(Exercise materials)

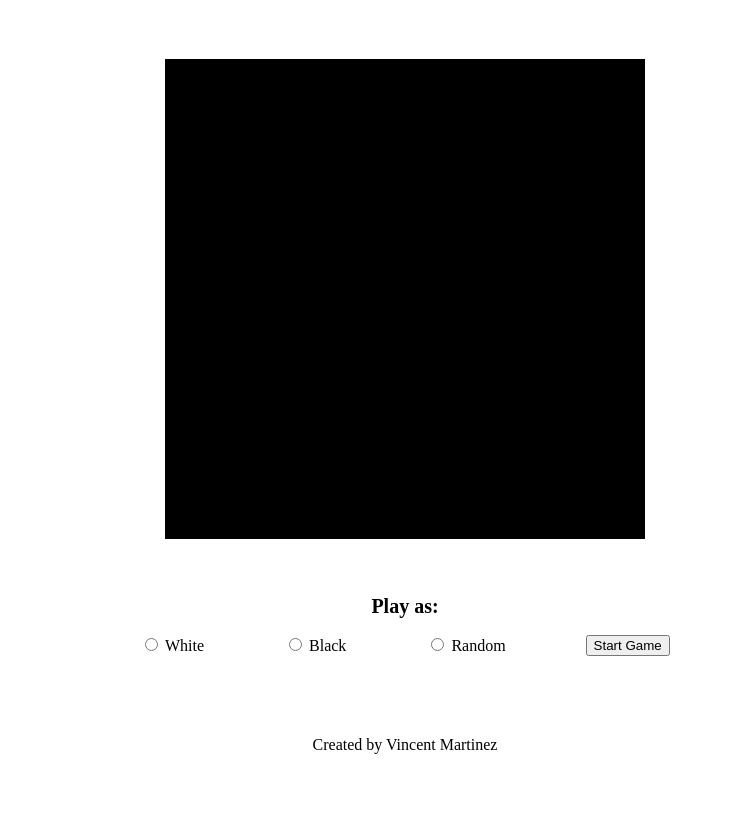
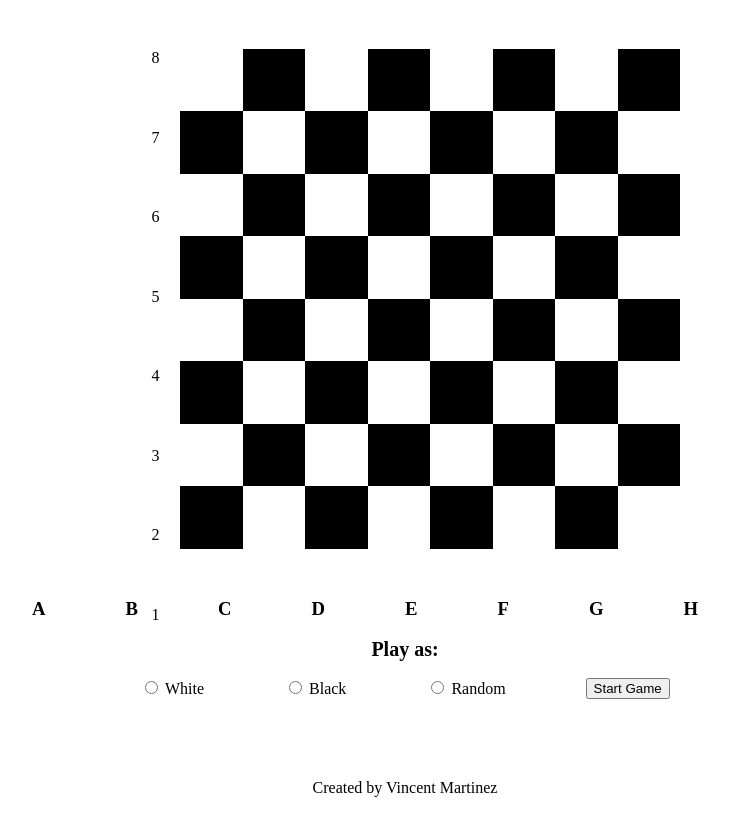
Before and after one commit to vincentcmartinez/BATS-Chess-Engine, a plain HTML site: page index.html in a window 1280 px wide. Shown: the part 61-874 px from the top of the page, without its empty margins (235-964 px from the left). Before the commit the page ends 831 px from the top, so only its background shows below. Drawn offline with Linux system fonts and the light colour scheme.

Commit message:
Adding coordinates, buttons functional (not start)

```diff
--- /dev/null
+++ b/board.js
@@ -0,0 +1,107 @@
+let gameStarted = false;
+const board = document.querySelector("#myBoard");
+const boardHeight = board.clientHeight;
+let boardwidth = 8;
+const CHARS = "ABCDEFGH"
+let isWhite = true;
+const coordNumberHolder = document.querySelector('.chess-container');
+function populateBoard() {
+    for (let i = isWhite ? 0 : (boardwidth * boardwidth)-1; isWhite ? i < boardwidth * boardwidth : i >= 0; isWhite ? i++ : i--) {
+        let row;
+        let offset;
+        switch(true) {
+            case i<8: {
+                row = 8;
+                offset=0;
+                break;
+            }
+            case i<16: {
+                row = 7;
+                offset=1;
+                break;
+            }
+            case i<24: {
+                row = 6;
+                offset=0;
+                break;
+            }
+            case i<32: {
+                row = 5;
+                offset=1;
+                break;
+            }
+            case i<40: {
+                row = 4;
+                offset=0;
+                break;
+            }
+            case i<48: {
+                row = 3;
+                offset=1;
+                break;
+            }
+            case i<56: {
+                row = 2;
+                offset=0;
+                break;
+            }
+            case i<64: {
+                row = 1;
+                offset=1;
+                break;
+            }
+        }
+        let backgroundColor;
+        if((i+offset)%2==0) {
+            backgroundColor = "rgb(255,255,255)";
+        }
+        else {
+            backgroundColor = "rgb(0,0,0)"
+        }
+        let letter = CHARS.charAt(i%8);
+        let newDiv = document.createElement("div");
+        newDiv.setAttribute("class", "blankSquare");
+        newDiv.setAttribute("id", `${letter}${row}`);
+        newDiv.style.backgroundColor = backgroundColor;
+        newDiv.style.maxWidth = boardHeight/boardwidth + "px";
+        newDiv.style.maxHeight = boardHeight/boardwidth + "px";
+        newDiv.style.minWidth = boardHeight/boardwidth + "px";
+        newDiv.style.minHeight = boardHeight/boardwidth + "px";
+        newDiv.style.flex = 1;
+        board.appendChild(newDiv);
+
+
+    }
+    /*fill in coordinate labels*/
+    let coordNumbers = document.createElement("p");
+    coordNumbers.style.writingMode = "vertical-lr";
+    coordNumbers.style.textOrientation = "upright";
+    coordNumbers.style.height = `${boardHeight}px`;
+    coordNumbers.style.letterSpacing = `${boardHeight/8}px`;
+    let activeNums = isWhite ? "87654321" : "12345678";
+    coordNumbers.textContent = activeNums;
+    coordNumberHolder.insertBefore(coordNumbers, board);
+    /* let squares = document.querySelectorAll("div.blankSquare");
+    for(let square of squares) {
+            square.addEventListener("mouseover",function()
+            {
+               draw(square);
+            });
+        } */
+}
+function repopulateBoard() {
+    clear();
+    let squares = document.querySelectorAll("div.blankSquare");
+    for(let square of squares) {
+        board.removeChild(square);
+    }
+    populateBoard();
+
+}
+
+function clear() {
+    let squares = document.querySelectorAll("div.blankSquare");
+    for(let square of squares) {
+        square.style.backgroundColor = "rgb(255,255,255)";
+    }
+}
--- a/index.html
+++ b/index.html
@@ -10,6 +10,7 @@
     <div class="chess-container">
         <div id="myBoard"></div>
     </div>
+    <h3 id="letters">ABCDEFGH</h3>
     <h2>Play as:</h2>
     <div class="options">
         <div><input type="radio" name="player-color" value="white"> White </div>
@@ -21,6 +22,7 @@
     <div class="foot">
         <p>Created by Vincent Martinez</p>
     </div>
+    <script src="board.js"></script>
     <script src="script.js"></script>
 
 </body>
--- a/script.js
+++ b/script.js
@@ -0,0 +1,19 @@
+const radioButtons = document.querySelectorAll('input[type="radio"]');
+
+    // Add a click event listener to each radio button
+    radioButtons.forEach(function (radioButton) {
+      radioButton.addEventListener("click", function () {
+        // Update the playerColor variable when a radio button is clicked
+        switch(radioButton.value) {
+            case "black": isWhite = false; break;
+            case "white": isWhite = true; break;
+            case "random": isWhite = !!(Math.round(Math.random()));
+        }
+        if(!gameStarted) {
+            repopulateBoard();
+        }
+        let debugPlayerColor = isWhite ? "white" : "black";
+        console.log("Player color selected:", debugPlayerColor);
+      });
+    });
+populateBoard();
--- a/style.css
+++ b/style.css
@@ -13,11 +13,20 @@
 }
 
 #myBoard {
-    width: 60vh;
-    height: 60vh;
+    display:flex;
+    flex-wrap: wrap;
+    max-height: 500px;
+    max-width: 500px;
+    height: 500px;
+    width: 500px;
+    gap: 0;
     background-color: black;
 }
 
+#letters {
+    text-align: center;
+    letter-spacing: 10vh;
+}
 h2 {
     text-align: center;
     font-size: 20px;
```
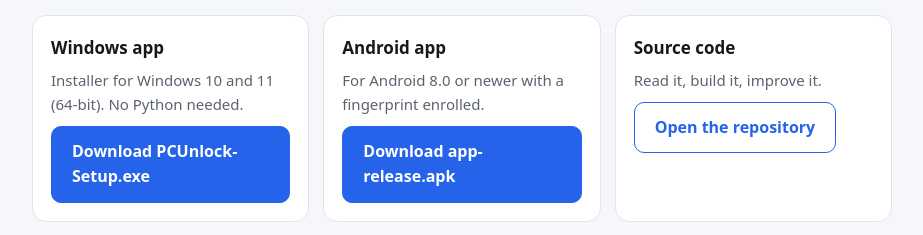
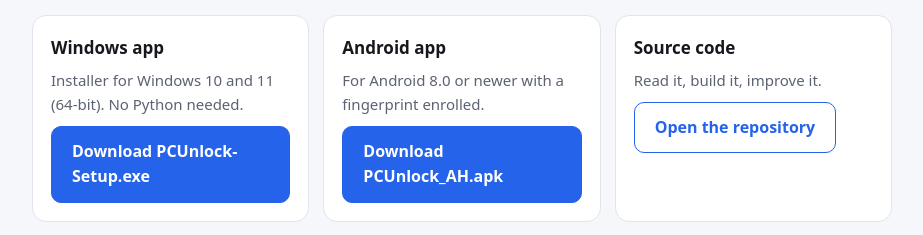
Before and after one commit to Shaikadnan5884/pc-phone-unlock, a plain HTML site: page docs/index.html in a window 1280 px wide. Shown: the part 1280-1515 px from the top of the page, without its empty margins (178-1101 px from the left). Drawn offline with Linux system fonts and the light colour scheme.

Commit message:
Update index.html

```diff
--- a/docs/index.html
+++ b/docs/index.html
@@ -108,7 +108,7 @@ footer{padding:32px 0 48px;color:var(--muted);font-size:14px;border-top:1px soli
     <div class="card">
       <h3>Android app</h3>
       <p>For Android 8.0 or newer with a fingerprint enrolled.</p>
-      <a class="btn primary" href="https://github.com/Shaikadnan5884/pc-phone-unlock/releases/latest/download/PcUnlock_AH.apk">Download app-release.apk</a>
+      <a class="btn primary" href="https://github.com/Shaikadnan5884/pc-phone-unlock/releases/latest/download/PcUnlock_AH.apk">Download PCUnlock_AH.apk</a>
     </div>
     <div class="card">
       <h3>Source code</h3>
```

(End Exercise materials)

Find the string "boardwidth" in the entries above. Copy each line where it occurs.

- _Written solution_:
+let boardwidth = 8;
+    for (let i = isWhite ? 0 : (boardwidth * boardwidth)-1; isWhite ? i < boardwidth * boardwidth : i >= 0; isWhite ? i++ : i--) {
+        newDiv.style.maxWidth = boardHeight/boardwidth + "px";
+        newDiv.style.maxHeight = boardHeight/boardwidth + "px";
+        newDiv.style.minWidth = boardHeight/boardwidth + "px";
+        newDiv.style.minHeight = boardHeight/boardwidth + "px";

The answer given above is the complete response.